When fire crews responded to a well-involved structure fire on Bend Street in downtown Rochester just before 3:50 a.m. on Sunday, they were told the apartment building they were trying to extinguish was unoccupied. 

It was only when firefighters did a primary search of the four-story apartment complex that they learned the initial report was wrong: one person had sheltered inside of the bathroom of an apartment on the second floor. 

“You train for the worst case scenario and a situation like we discovered was one of those worst case scenarios where you actually discovered (a) victim while you're fighting the fire,” said Operations Chief Robert Scott of West Thurston Regional Fire Authority.

West Thurston responded to the fire Sunday alongside crews with Riverside Regional Fire Authority, Grays Harbor Fire District 1, South Thurston Fire and East Olympia Fire. 

The woman was unconscious when firefighters reached her, but they were able to immediately take her outside while other crews worked to extinguish the fire.

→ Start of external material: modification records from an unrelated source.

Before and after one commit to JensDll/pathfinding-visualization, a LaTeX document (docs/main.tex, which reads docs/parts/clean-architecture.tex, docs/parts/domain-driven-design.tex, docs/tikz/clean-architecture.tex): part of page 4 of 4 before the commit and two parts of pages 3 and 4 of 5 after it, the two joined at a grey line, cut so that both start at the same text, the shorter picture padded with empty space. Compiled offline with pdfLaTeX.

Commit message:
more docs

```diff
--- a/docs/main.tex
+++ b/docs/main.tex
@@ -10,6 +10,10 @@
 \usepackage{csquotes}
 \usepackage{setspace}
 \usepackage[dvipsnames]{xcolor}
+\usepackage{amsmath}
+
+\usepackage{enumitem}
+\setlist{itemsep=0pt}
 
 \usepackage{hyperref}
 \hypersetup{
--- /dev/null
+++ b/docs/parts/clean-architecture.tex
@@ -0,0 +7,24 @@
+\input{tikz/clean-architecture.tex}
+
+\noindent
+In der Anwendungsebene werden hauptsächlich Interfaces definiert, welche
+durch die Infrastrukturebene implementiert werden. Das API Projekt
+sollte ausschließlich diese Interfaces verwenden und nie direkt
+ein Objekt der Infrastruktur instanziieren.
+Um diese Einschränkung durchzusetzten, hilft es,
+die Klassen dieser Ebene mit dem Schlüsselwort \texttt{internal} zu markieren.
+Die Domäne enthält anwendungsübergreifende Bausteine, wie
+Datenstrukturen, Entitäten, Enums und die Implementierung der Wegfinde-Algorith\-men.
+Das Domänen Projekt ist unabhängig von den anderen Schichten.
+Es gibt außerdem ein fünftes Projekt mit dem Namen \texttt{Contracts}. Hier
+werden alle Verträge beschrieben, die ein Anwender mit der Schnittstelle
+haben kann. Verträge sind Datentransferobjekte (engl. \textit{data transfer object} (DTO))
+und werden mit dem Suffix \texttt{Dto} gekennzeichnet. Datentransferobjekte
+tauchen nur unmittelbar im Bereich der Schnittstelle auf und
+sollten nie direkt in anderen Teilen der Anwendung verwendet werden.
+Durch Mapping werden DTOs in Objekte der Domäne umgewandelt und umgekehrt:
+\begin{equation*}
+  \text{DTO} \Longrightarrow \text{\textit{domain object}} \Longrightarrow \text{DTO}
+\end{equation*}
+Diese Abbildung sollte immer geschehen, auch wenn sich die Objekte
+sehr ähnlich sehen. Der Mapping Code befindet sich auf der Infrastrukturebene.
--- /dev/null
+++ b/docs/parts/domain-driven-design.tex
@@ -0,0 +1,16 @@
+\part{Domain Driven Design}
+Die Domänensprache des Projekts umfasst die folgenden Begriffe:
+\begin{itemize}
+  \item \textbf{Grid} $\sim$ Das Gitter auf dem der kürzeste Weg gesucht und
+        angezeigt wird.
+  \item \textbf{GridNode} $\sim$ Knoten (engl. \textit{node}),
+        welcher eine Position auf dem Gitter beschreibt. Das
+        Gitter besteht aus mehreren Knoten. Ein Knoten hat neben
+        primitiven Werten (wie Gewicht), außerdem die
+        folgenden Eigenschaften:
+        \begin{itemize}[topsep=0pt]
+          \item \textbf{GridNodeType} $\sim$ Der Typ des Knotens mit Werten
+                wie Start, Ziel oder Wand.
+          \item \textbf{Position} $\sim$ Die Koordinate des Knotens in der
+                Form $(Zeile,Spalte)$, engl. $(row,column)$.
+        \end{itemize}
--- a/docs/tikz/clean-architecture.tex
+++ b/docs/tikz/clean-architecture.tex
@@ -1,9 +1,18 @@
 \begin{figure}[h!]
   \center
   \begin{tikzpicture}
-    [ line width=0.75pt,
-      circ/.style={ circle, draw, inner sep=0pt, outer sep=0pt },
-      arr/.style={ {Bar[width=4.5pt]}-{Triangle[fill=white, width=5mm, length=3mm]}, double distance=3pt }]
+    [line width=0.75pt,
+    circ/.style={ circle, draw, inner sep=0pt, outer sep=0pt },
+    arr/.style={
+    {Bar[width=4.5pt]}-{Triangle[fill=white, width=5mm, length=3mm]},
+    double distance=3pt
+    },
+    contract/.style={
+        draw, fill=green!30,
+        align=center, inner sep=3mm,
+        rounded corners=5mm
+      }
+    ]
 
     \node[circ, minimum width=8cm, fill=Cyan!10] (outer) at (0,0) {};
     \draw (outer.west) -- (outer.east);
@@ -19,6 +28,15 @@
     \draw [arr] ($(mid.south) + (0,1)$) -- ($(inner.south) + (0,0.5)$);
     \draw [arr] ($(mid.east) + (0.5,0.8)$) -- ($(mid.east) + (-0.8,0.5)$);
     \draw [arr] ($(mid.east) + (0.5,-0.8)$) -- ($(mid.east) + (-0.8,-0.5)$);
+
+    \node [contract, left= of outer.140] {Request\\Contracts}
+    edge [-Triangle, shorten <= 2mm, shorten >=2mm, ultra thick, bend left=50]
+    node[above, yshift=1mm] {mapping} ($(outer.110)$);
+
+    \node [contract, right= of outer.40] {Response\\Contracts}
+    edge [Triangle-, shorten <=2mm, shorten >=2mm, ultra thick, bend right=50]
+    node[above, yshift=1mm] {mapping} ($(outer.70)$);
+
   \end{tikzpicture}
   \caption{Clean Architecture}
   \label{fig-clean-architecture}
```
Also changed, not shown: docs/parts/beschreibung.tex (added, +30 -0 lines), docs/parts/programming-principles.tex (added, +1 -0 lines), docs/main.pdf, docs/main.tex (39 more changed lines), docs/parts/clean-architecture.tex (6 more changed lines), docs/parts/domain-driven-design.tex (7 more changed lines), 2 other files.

Paramedics treated her at the scene before she was transported to Providence St. Peter Hospital for further treatment. 

“Luckily, we had enough crews there that night that while they were rescuing the victim, another crew was able to finish extinguishing the fire to keep it from getting any worse and to make it tenable so they could get the victim out of the bathroom,” Scott said. 

The incident commander for Sunday’s response, West Thurston Fire Captain Brian Christenson, said the last time he was involved in a situation where crews found and rescued a living victim from a well-involved structure fire was in the ‘90s. 

“It’s a real unicorn-type situation,” Christenson said. “Being on the scene (Sunday), it amazed me how fast that the crews worked and how seamless it was from taking them out of the building to transferring them to the medics who rendered care and continuing to keep the mission going forward, putting the fire out and searching for more people.” 

Even though finding an unknown victim inside a building while crews are fighting a fire isn’t common, firefighters are still trained to search every room for people who may be hiding in hard-to-reach places, Scott said. 

“That's a common thing that we see or we've heard about with people in fires. If they can’t go out or escape, they're going to try to find the most secure place they can,” Scott explained. “We teach our firefighters, when they do search and rescues, to look under beds and in closets and that type of thing.” 

No other people were found inside of the building and no other injuries were reported in Sunday’s fire. However, a couple of cats perished and multiple families were displaced, according to Scott. 

The property owner did have places for some of the displaced families to stay, according to Christenson, and others were referred to the Red Cross for aid. 

The cause of the fire was still under investigation as of Monday morning.